For the rag rug, I decided to use some of the cheap, thin poly-cotton that I've had in the stash for
CUT: This is an easy project for anyone who wants to get rid of lots of scraps or cheap fabric. I didn't really measure as I cut: I just stacked several layers, eyeballed (an inch or less) and cut. If everything was straight, great; if not, it doesn't matter--it's for a rag rug!
TWIST / BRAID: There are a couple of ways to approach the next step. I chose to twist the strips but it's possible to braid them instead. (It's just like braiding hair with either three or four strips at a time.) My strips are long and braiding would mean handling those long strips which tend to catch and tangle with each other.

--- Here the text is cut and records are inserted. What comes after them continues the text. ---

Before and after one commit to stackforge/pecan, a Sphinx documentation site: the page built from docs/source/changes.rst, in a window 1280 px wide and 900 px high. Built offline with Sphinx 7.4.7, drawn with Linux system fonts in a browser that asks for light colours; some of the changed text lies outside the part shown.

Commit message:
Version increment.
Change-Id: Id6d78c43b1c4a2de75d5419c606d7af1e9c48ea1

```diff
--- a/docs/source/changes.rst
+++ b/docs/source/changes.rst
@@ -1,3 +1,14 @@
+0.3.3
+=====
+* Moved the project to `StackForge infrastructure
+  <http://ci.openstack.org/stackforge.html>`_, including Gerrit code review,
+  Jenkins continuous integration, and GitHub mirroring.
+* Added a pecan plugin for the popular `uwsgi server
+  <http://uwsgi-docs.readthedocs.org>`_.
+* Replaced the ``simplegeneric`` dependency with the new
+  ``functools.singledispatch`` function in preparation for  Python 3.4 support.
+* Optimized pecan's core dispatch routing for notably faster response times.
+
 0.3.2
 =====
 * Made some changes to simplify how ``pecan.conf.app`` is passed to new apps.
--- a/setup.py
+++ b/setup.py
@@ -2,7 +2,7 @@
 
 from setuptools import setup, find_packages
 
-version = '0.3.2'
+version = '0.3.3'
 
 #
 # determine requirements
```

Twisting just seemed easier.
TWIST: Begin with two strips, preferrably of different lengths. Match and tie the ends together (#1 in the collage below). Twist one of the strips until tightly twisted (#2 white strip). Hold the two ends and pull the strip tightly to help set the twist (it's a little like pressing the fabric). I use a Clover clip and to clip the twisted end. That keeps the twist from falling apart when I let go of the strip to work with the other strip.

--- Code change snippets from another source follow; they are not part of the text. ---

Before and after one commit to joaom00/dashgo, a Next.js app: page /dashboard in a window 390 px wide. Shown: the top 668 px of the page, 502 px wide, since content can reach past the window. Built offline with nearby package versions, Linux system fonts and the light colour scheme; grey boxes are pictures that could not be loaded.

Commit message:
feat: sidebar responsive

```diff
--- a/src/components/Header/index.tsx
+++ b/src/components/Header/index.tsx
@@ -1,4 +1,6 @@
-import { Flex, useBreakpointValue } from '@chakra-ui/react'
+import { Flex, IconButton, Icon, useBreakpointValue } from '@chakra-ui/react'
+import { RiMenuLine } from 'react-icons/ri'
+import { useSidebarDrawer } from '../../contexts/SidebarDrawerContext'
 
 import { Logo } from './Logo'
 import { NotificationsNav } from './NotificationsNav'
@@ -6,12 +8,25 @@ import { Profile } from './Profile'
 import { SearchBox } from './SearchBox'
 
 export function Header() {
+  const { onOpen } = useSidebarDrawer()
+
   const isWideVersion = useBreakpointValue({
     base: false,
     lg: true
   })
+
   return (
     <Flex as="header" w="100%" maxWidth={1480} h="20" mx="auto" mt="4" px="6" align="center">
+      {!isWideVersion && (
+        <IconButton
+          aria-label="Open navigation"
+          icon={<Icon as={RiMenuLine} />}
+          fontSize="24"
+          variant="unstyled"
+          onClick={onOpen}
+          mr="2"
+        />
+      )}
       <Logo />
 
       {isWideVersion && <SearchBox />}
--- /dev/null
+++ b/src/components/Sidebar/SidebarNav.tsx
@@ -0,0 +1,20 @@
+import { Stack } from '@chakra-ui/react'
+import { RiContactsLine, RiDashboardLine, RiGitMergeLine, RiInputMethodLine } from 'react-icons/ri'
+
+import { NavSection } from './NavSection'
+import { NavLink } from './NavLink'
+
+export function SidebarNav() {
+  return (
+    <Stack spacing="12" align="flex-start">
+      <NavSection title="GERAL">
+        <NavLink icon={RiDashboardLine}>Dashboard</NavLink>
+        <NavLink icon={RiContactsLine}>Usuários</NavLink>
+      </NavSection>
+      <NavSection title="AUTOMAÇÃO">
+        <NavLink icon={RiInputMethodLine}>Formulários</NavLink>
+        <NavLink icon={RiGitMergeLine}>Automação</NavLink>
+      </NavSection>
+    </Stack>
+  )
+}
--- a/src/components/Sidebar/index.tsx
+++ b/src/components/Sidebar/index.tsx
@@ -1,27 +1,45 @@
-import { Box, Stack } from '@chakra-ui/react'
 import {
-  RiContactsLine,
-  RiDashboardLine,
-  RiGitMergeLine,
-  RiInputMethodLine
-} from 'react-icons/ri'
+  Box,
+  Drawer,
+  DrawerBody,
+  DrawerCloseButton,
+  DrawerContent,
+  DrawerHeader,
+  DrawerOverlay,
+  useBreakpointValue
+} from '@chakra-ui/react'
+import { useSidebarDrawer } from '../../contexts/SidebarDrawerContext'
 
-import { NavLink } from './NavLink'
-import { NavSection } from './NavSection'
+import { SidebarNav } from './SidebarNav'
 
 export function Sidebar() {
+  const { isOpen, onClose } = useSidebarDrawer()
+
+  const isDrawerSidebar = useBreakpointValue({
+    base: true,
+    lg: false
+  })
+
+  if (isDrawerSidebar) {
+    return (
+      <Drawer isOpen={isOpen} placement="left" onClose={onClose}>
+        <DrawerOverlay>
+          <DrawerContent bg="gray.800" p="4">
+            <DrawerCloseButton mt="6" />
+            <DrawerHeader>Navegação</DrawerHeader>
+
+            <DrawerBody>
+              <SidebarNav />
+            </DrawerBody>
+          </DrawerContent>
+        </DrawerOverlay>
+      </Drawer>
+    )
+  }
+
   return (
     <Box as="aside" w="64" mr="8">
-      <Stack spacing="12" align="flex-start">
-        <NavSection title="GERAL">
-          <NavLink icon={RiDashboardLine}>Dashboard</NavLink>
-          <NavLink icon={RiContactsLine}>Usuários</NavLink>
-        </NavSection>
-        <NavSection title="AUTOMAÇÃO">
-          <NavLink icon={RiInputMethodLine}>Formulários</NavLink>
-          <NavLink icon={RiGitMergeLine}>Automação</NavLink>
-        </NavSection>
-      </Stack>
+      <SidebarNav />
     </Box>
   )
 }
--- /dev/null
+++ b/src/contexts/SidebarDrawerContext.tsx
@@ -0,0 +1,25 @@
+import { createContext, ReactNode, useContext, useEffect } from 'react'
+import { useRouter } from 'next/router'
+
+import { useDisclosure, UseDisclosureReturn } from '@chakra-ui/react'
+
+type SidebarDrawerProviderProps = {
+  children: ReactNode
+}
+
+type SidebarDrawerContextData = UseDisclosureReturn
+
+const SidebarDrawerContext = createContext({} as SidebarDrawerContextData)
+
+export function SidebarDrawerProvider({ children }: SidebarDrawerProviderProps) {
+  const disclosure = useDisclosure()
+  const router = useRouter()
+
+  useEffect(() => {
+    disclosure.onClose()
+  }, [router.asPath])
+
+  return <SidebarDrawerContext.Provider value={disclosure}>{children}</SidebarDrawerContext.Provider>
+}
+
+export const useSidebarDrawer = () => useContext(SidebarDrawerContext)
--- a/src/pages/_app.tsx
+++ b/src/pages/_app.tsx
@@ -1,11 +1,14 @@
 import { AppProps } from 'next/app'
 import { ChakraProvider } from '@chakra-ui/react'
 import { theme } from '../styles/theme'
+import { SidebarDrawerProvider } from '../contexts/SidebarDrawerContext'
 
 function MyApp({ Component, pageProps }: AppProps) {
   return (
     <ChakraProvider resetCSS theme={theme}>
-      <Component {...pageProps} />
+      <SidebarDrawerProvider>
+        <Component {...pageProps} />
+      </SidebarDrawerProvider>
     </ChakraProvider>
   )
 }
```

CONTINUING: What to do when you get to the end of your rope? Simple: add another strip. Again you have choices: sew the strips together, tie them together, or twist the new strip into the previous one. I use all three, but definitely twisting another strip to the old one is my preferred method: overlap at least an inch of the new strip on the old strip, fold them together, and twist tightly.
TEST / REPAIR: There have been times when the twisted strips didn't grip each other and came loose when I pulled on the rope to test it. That is ridiculously heartbreaking, but it happens. If the fabrics are unraveling, I tie them together. If the fabrics are still in pretty good shape, I stitch them together with a needle and thread that I keep close at hand. I try not to cut the ends off because the strips will then be too short to repair easily. Of course, you could always just trim off whatever is ravelled and start over.
STORAGE: I've found that the rope is easier to handle if I roll it on a recycled spool. You can use the cardboard core from papertowels or giftwrap. Any cylindrical or rectangular shape will work for storage. I've used a Pringles can and a milk carton, for example.
SEW: For the rug, I just zigzagged the rope in an oval shape using the Bernina. It is really easy once you get into a rythym: squeeze the rope pieces together and zigzag making sure you catch from one rope to the other. I made an oval shaped rug, but a round rug would likely be just as easy. When I got to the end of the rug, I tucked the rope ends in and made certain to add a few extra stitches to hold them there.
The rug needs to be blocked since it is not lying flat It may also shrink when I wash it, but I have lots of rope to add to the rug, if necessary.
What would you make with your rope?
Linking up with
Amanda Jean at Crazy Mom Quilts